## Data in this exercise
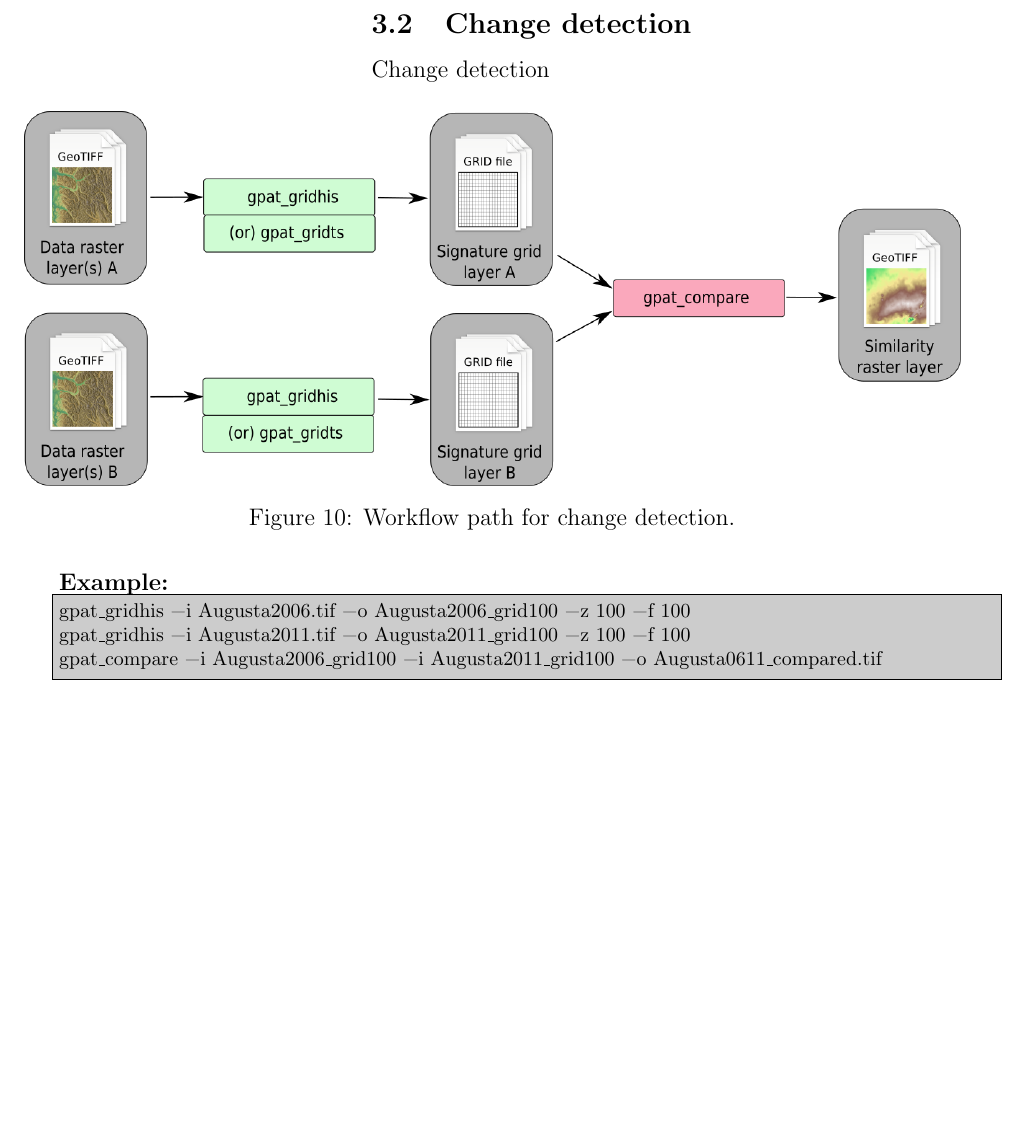
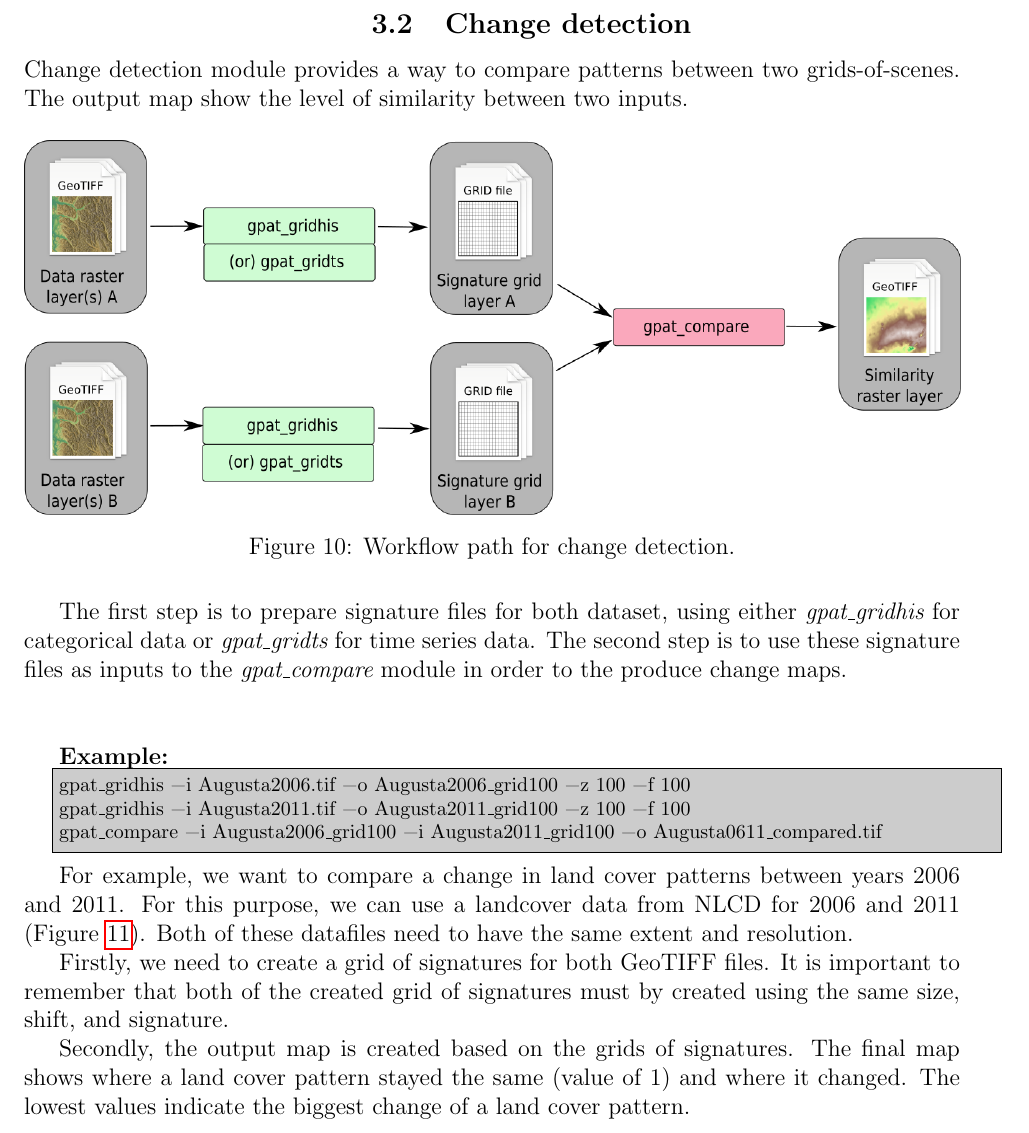
Before and after one commit to Nowosad/geopat2_manual, a LaTeX document (GeoPAT2_Manual.tex, which reads sections/03_workflows.tex): part of page 32 of 45 before the commit and part of page 32 of 46 after it, cut so that both start at the same text, the shorter picture padded with empty space. Compiled offline with pdfLaTeX.

Commit message:
change detection

```diff
--- a/sections/03_workflows.tex
+++ b/sections/03_workflows.tex
@@ -133,20 +133,24 @@ Our final five maps show where the annual precipitation patterns are the most an
 	\includegraphics[width=0.75\textwidth]{searchts_plot2.png}
 	\caption{Maps of the similarity in terms of precipitation time-series}
 	\label{FIG:SEARCHTS2}
+        \end{center}
 \end{figure}
 
 \FloatBarrier
 
 \subsection{Change detection}
 
-Change detection
-
+Change detection module provides a way to compare patterns between two grids-of-scenes.
+The output map show the level of similarity between two inputs.
 \begin{figure}[H]
 	\centering
 	\includegraphics[width=\textwidth]{compare_scheme.png}
 	\caption{Workflow path for change detection.}
 	\label{FIG:CHANGE}
 \end{figure}
+
+The first step is to prepare signature files for both dataset, using either {\it gpat\_gridhis} for categorical data or {\it gpat\_gridts} for time series data.
+The second step is to use these signature files as inputs to the {\it gpat\_compare} module in order to the produce change maps. \\\\
 
 {\bf Example:}
 
@@ -157,6 +161,17 @@ gpat_gridhis -i Augusta2011.tif -o Augusta2011_grid100 -z 100 -f 100
 gpat_compare -i Augusta2006_grid100 -i Augusta2011_grid100 -o Augusta0611_compared.tif
 \end{lstlisting}
 \end{minipage}
+
+For example, we want to compare a change in land cover patterns between years 2006 and 2011.
+For this purpose, we can use a landcover data from NLCD for 2006 and 2011 (Figure \ref{FIG:CHANGEDET1}).
+Both of these datafiles need to have the same extent and resolution.
+
+Firstly, we need to create a grid of signatures for both GeoTIFF files.
+It is important to remember that both of the created grid of signatures must by created using the same size, shift, and signature.
+
+Secondly, the output map is created based on the grids of signatures.
+The final map shows where a land cover pattern stayed the same (value of 1) and where it changed.
+The lowest values indicate the biggest change of a land cover pattern.
 
 \begin{figure}[H]
 	\centering
```
Also changed, not shown: sections/03_workflows.tex (2 more changed lines).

## Work required
Gather each line of the listing containing the word "detection" and show it.

## Solution for this exercise
change detection
 \subsection{Change detection}
-Change detection
+Change detection module provides a way to compare patterns between two grids-of-scenes.
 	\caption{Workflow path for change detection.}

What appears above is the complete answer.